  • Audio CD (May 4 2005)
  • Number of Discs: 1
  • Format: Original recording remastered
  • Label: Polydor - Universal Special Imports
  • ASIN: B0009HL8E6
  • Other Editions: Audio CD  |  LP Record
  • Average Customer Review: 4.1 out of 5 stars  See all reviews (42 customer reviews)
  • Amazon Bestsellers Rank: #50,893 in Music (See Top 100 in Music)

Product Description

Product Description

Frida's first English-language solo album was the Phil Collins-produced Something's Going On, released in 1982. Something's Going On reached number one on the album charts in Sweden, Norway and Belgium, the Top Ten in Australia and several European countries, and the Top 20 in Germany, Italy and Great Britain. The bonus tracks on Something's Going On are the single edit of the international hit 'I Know There's Something Going On' and Frida's solo version of 'Here We'll Stay', originally issued as a 1983 single (the album version of the song is a duet with Phil Collins). The solo version of 'Here We'll Stay' has never been released on CD before. Universal. 2005.
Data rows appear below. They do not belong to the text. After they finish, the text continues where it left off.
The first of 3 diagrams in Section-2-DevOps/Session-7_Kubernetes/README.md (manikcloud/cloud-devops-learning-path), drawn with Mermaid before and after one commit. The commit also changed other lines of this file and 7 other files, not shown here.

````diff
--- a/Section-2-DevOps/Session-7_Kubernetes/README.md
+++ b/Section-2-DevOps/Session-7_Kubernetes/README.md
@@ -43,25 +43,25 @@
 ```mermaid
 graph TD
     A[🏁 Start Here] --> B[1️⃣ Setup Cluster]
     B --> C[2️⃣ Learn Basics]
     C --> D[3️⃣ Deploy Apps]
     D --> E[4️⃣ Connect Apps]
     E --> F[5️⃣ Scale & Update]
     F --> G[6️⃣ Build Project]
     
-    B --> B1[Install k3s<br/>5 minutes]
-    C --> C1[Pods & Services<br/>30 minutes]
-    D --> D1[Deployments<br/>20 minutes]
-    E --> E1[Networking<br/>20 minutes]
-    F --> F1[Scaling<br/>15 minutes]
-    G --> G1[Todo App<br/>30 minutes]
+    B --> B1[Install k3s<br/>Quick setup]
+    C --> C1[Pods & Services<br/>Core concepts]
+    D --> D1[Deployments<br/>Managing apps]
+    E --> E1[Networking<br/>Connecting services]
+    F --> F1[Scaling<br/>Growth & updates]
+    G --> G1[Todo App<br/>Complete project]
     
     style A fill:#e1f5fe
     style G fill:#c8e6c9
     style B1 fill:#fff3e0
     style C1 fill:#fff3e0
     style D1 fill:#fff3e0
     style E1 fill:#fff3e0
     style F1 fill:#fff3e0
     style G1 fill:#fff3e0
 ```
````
Frida mostly sang backup harmonies behind Agnetha in Abba: she was the group's dark side. Her clear, clean voice was fine in itself, though limited--and shorn of the songwriting team of Björn and Benny, its limits are most apparent. Something's Going On is a dreadful signifier of its time: all early-'80s, bad new-wave production and quirky drum fills, courtesy of producer Phil Collins. Other than the Russ Ballard-penned title track (which at least has a decent tune) and Rod Argent's reflective, rather sweet "Baby Don't You Cry No More," there's little of merit on Anni-Frid's first post-Abba solo album. To hear her so badly supported just makes one yearn for Abba's glory moments all the more. --Everett True --This text refers to an out of print or unavailable edition of this title.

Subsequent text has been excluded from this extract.